[[ Stored data open ]]

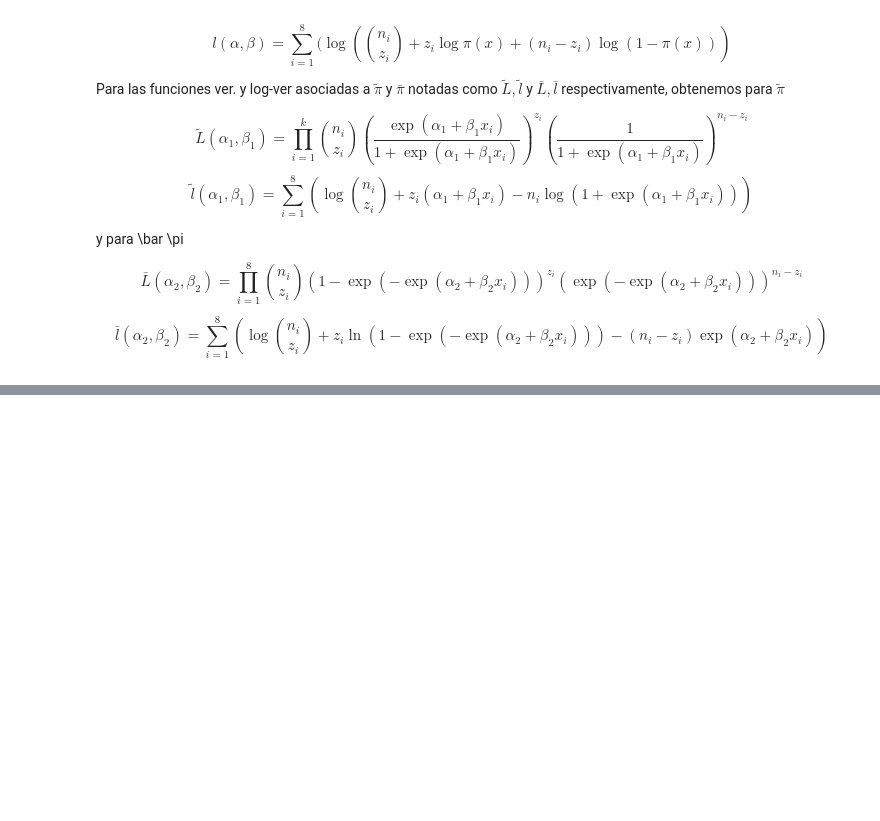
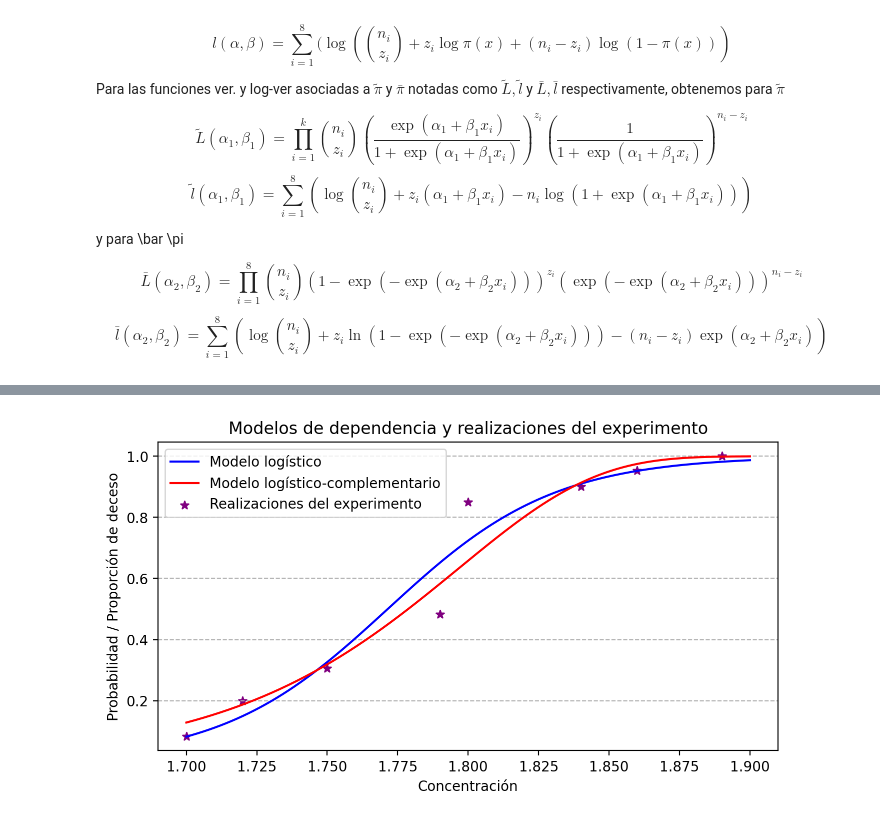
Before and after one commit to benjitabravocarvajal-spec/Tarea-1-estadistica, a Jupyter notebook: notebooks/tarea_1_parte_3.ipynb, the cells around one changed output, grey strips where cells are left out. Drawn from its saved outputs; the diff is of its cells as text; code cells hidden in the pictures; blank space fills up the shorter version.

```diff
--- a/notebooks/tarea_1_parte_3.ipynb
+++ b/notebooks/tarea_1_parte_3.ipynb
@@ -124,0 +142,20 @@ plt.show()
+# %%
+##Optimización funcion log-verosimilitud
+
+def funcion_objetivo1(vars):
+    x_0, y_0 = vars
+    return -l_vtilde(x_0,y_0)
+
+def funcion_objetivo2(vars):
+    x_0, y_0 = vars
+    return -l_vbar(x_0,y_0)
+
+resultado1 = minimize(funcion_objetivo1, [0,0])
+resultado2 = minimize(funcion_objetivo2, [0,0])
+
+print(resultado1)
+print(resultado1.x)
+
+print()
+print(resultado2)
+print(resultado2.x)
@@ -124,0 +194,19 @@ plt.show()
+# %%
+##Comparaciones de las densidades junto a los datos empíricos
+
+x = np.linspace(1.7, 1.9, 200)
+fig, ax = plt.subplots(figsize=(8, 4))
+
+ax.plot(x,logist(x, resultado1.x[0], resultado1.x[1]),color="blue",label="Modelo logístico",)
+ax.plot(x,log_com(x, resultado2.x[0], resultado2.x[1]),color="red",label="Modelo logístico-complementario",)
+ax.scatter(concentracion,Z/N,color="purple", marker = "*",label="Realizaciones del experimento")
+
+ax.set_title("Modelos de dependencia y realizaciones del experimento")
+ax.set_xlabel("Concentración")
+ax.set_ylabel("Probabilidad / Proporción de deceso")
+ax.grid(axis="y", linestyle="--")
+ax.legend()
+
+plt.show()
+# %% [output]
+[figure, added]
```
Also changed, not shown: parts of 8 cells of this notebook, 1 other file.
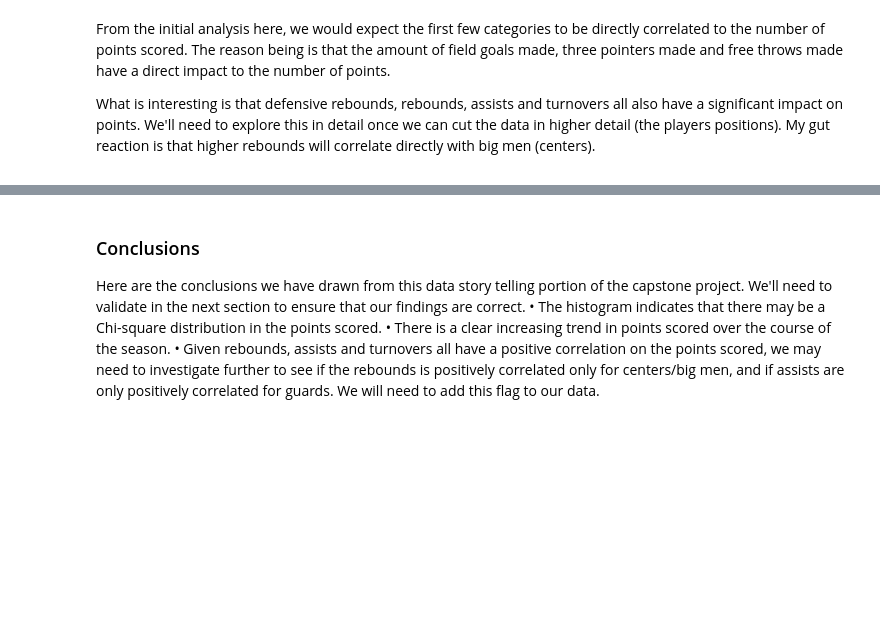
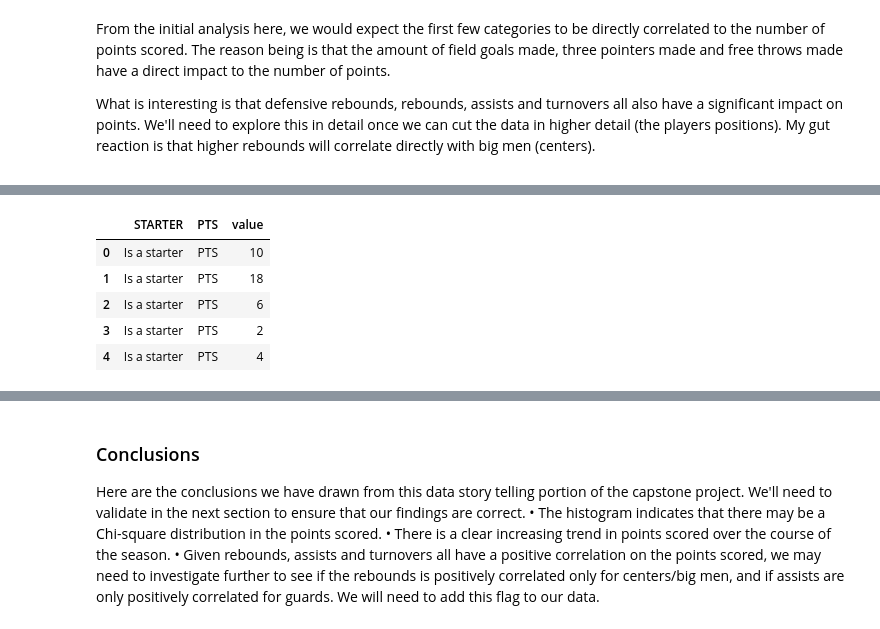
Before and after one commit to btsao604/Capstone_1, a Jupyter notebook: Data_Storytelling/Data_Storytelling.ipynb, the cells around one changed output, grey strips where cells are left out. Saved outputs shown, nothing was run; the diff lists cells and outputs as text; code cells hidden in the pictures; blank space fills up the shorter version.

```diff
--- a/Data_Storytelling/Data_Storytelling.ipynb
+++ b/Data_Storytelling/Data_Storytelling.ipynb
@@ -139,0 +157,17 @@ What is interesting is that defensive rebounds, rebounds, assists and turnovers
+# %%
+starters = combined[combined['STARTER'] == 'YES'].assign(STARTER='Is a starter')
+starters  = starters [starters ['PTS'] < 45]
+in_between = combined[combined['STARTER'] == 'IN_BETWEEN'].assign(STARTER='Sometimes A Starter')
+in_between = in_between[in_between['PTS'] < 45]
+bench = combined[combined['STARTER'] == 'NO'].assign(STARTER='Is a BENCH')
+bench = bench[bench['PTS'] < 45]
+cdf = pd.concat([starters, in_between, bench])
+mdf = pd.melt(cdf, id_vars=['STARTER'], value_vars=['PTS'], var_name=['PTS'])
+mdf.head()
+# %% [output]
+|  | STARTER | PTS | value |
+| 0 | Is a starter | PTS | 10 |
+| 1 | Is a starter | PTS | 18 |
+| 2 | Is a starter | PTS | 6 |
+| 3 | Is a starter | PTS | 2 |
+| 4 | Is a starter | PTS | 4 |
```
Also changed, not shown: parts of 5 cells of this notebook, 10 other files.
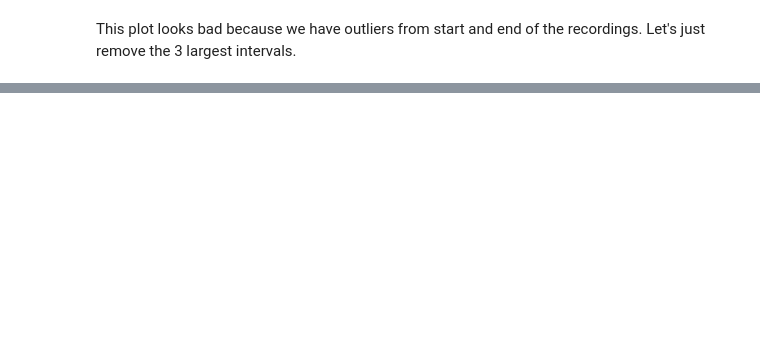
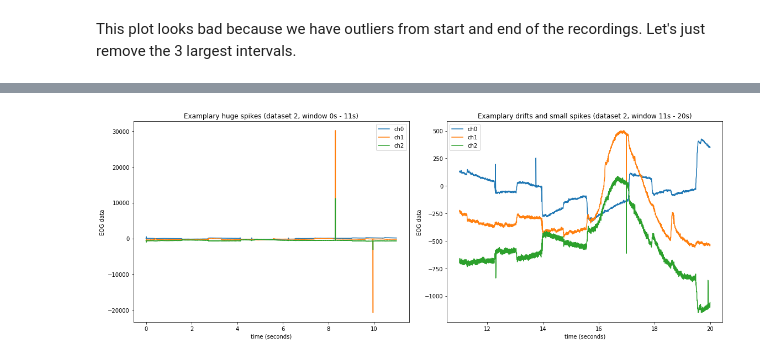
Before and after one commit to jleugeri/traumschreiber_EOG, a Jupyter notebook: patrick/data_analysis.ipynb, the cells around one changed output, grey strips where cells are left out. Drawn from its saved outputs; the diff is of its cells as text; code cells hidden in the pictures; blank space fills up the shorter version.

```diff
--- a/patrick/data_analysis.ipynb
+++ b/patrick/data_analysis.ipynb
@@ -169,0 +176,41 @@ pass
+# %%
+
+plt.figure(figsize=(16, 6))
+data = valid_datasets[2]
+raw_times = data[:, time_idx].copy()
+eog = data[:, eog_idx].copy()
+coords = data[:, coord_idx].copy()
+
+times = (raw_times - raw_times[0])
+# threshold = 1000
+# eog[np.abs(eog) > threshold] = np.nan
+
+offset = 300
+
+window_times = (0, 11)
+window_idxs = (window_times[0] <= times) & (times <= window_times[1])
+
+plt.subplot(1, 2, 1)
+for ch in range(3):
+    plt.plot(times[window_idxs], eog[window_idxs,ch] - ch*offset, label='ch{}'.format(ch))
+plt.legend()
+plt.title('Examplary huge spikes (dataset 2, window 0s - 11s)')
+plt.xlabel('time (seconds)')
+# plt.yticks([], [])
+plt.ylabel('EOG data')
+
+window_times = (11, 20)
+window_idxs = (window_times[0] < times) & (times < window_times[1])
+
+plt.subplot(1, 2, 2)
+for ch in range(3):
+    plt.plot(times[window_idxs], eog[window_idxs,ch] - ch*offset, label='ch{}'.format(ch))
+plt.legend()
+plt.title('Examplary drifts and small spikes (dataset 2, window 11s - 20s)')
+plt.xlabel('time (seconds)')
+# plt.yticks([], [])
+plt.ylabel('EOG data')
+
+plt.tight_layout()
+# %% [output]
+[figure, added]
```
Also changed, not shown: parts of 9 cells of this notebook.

[[ Stored data closed ]]

Work order
A single figure is all that is needed: the number of lines above that contain the string "threshold".

The answer
2